Humans don’t work so well when it’s stinking hot. And that means that as the globe warms around us, we’re doing less work. How much less? According to results of a study published Sunday in Nature Climate Change, humanity’s summertime productivity has already fallen 10 percent since before the Industrial Revolution. And it’s going to get worse.
Using middle-of-the-road future temperature and humidity projections, experts at the National Oceanic and Atmospheric Administration estimated that our productivity during the hottest months could drop by an additional 10 percentage points by 2050. More extreme warming would lead to more extreme impacts.
A more extreme scenario of future global warming, which estimated a temperature rise of 10.8 degrees F (6 degrees C), would make it difficult to work in the hottest months in many parts of the world, [lead author John Dunne of NOAA's Geophysical Fluid Dynamics Laboratory in Princeton] said at a telephone briefing.
Labor capacity would be all but eliminated in the lower Mississippi Valley and most of the United States east of the Rocky Mountains would be exposed to heat stress “beyond anything experienced in the world today,” he said.
Under this scenario, heat stress in New York City would exceed that of present-day Bahrain, while in Bahrain, the heat and humidity could cause hyperthermia — potentially dangerous overheating — even in sleeping people who were not working at all.

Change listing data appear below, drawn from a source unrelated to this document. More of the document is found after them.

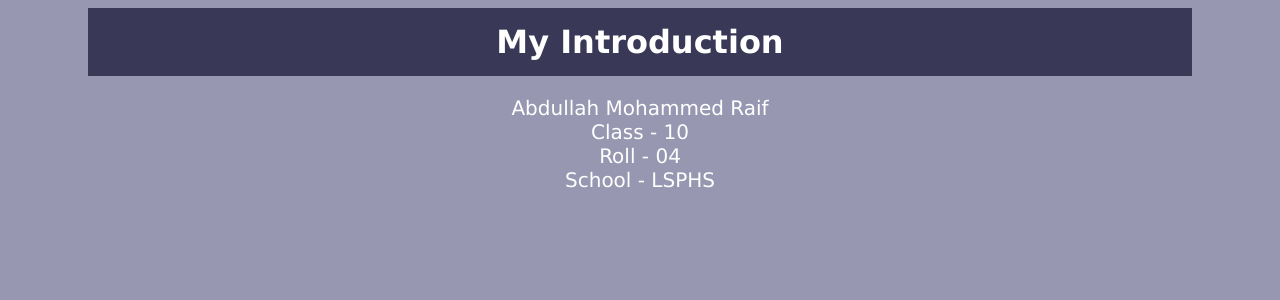
Repository: Raif-007/Portfolio
Page: index.html
The author's editor kept a copy of each file at every save. The page is drawn from the files as they stood at one save, then again after the next save.
The browser window is 1280 px wide. The pictures show the whole page.

Above is the page before, as saved 2021-07-05 17:10:02.

### index.html
<!DOCTYPE html>
<html lang="en">

<head>
    <meta charset="UTF-8">
    <meta http-equiv="X-UA-Compatible" content="IE=edge">
    <meta name="viewport" content="width=device-width, initial-scale=1.0">
    <title>Portfolio</title>
    <link rel="stylesheet" href="styles.css">
</head>

<body>

    <h1>
        My Introduction
    </h1>
    <p>

        Abdullah Mohammed Raif
        <br> Class - 10
        <br> Roll - 04
        <br> School - LSPHS



    </p>
</body>

</html>

### styles.css
body {
    background-color: rgba(54, 54, 105, 0.514);
    color: #ffffff;
    font-family: Verdana, Geneva, Tahoma, sans-serif;
    text-align: center;
}

h1 {
    background-color: rgba(25, 25, 56, 0.74);
    padding: 15px;
    margin: 0px 80px;
}

p {
    font-size: 20px;
}

After the next save:
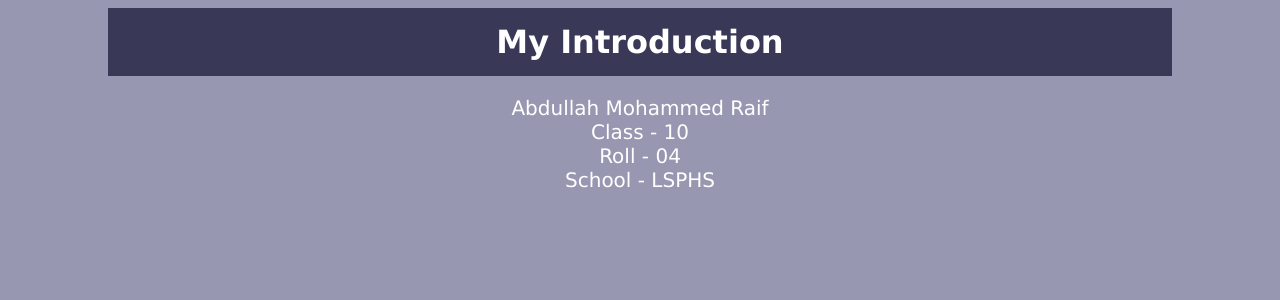
Saved 11 s later.
--- a/styles.css
+++ b/styles.css
@@ -8,7 +8,7 @@
 h1 {
     background-color: rgba(25, 25, 56, 0.74);
     padding: 15px;
-    margin: 0px 80px;
+    margin: 0px 100px;
 }
 
 p {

All of which points to one thing: Less work, more party!
Oh. The hyperthermia thing.